        return new ElasticClient(settings);

    public static void CreateIndexIfNeededAsync()
        var client = GetClient();

        var existsResponse = client.Indices.Exists(ElasticSearchIndexName);

        if (!existsResponse.Exists)
            client.Indices.Create(ElasticSearchIndexName, c => c
                .Map<AuditInfo>(m =>
                    return m
                        .Properties(p => p
                            .Keyword(x => x.Name(d => d.TenantId))
                            .Keyword(x => x.Name(d => d.UserId))
                            .Keyword(x => x.Name(d => d.ImpersonatorUserId))
                            .Keyword(x => x.Name(d => d.ImpersonatorTenantId))
                            .Keyword(x => x.Name(d => d.ServiceName))
                            .Keyword(x => x.Name(d => d.MethodName))
                            .Keyword(x => x.Name(d => d.Parameters))
                            .Keyword(x => x.Name(d => d.ReturnValue))
                            .Keyword(x => x.Name(d => d.ExecutionTime))
                            .Keyword(x => x.Name(d => d.ExecutionDuration))
                            .Keyword(x => x.Name(d => d.ClientIpAddress))
                            .Keyword(x => x.Name(d => d.ClientName))
                            .Keyword(x => x.Name(d => d.BrowserInfo))
                            .Text(x => x.Name(d => d.CustomData))

Now, we need to replace the default AuditingStore implementation with our new ElasticSearchAuditingStore. To do that, add following code to your module's PreInitialize method.

public override void PreInitialize()
    Configuration.ReplaceService<IAuditingStore, ElasticSearchAuditingStore>(DependencyLifeStyle.Transient);

After all, audit logs will be saved to elastic search.

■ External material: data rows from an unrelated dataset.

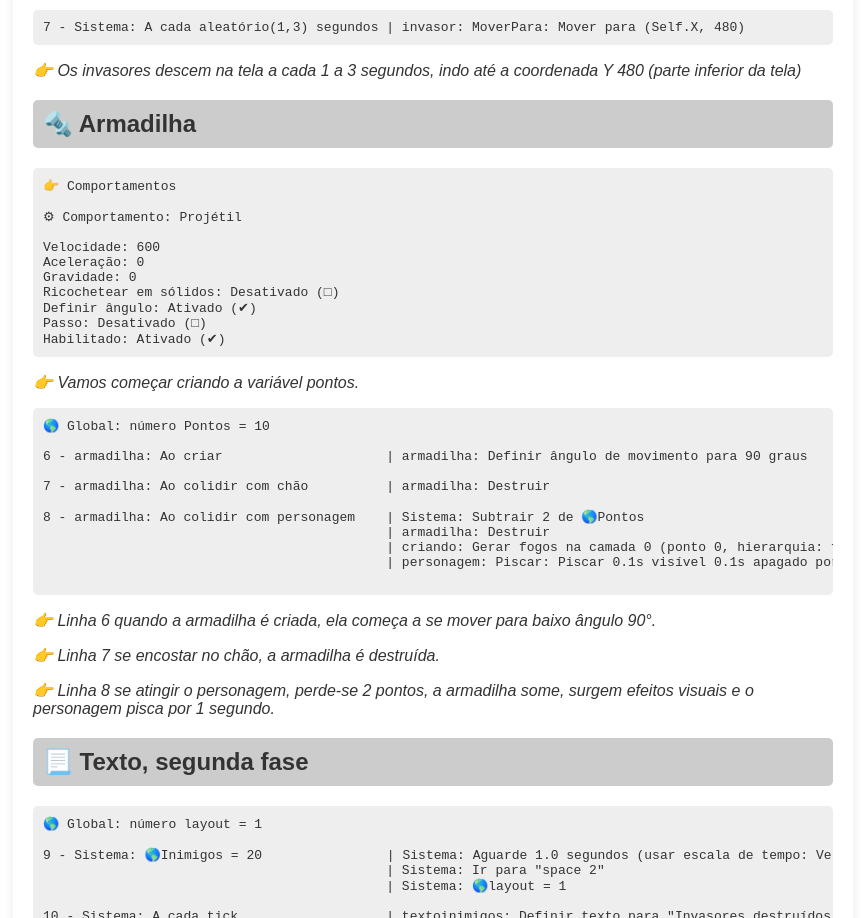
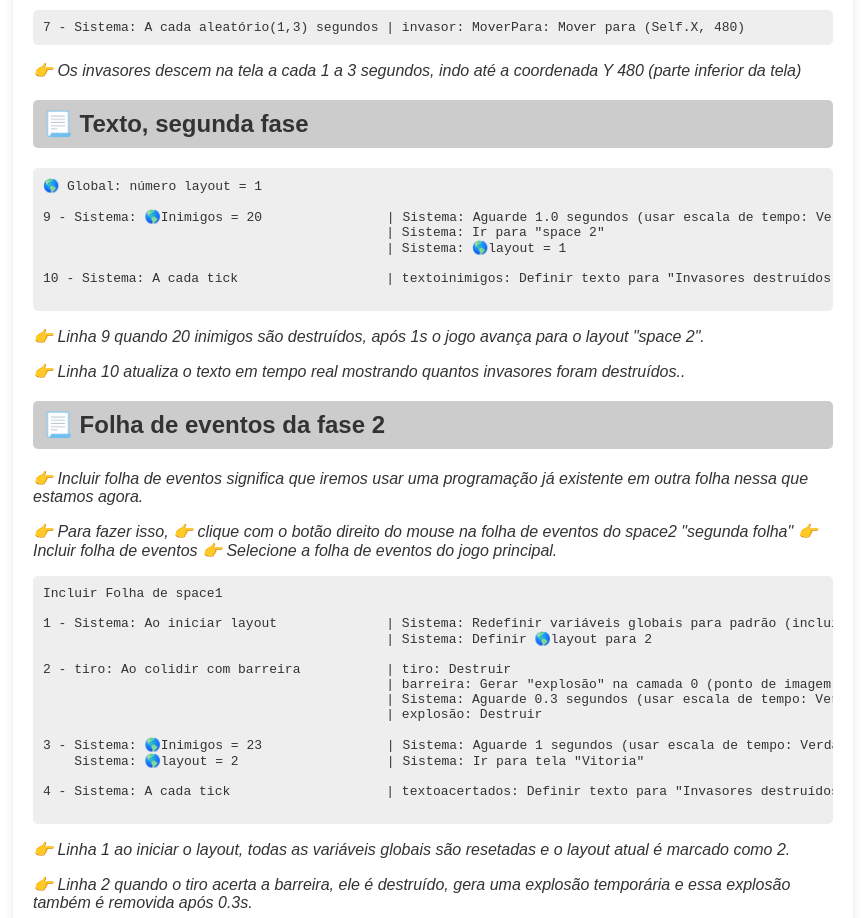
Before and after one commit to exerciciosprogramacao/construct, a plain HTML site: page jogo4.html in a window 1280 px wide. Shown: the part 3496-4414 px from the top of the page, without its empty margins (207-1071 px from the left). Drawn offline with Linux system fonts and the light colour scheme.

Commit message:
update
correção jogo 4, remoção de parte errada

```diff
--- a/jogo4.html
+++ b/jogo4.html
@@ -180,38 +180,6 @@ Habilitado: Ativado (✔)
 </pre>
 <p class="explicacao">👉 Os invasores descem na tela a cada 1 a 3 segundos, indo até a coordenada Y 480 (parte inferior da tela)</p>
 
-    <h2>🔩 Armadilha</h2>
-<pre>
-👉 Comportamentos
-
-⚙ Comportamento: Projétil
-
-Velocidade: 600
-Aceleração: 0
-Gravidade: 0
-Ricochetear em sólidos: Desativado (□)
-Definir ângulo: Ativado (✔)
-Passo: Desativado (□)
-Habilitado: Ativado (✔)
-</pre>
-<p class="explicacao">👉 Vamos começar criando a variável pontos.</p>
-  <pre>
-🌎 Global: número Pontos = 10
-
-6 - armadilha: Ao criar                     | armadilha: Definir ângulo de movimento para 90 graus
-
-7 - armadilha: Ao colidir com chão          | armadilha: Destruir
-
-8 - armadilha: Ao colidir com personagem    | Sistema: Subtrair 2 de 🌎Pontos
-                                            | armadilha: Destruir
-                                            | criando: Gerar fogos na camada 0 (ponto 0, hierarquia: falso)
-                                            | personagem: Piscar: Piscar 0.1s visível 0.1s apagado por 1 segundo
-  </pre>
-  <p class="explicacao">👉 Linha 6 quando a armadilha é criada, ela começa a se mover para baixo ângulo 90°.</p>
-  <p class="explicacao">👉 Linha 7 se encostar no chão, a armadilha é destruída.</p>
-  <p class="explicacao">👉 Linha 8 se atingir o personagem, perde-se 2 pontos, a armadilha some, surgem efeitos visuais e o personagem pisca por 1 segundo.</p>
-  </div>
-
     <div class="bloco">
     <h2>📃 Texto, segunda fase</h2>
     <pre>
```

Now, you can make better search operations on your audit logs using ElasticSearch.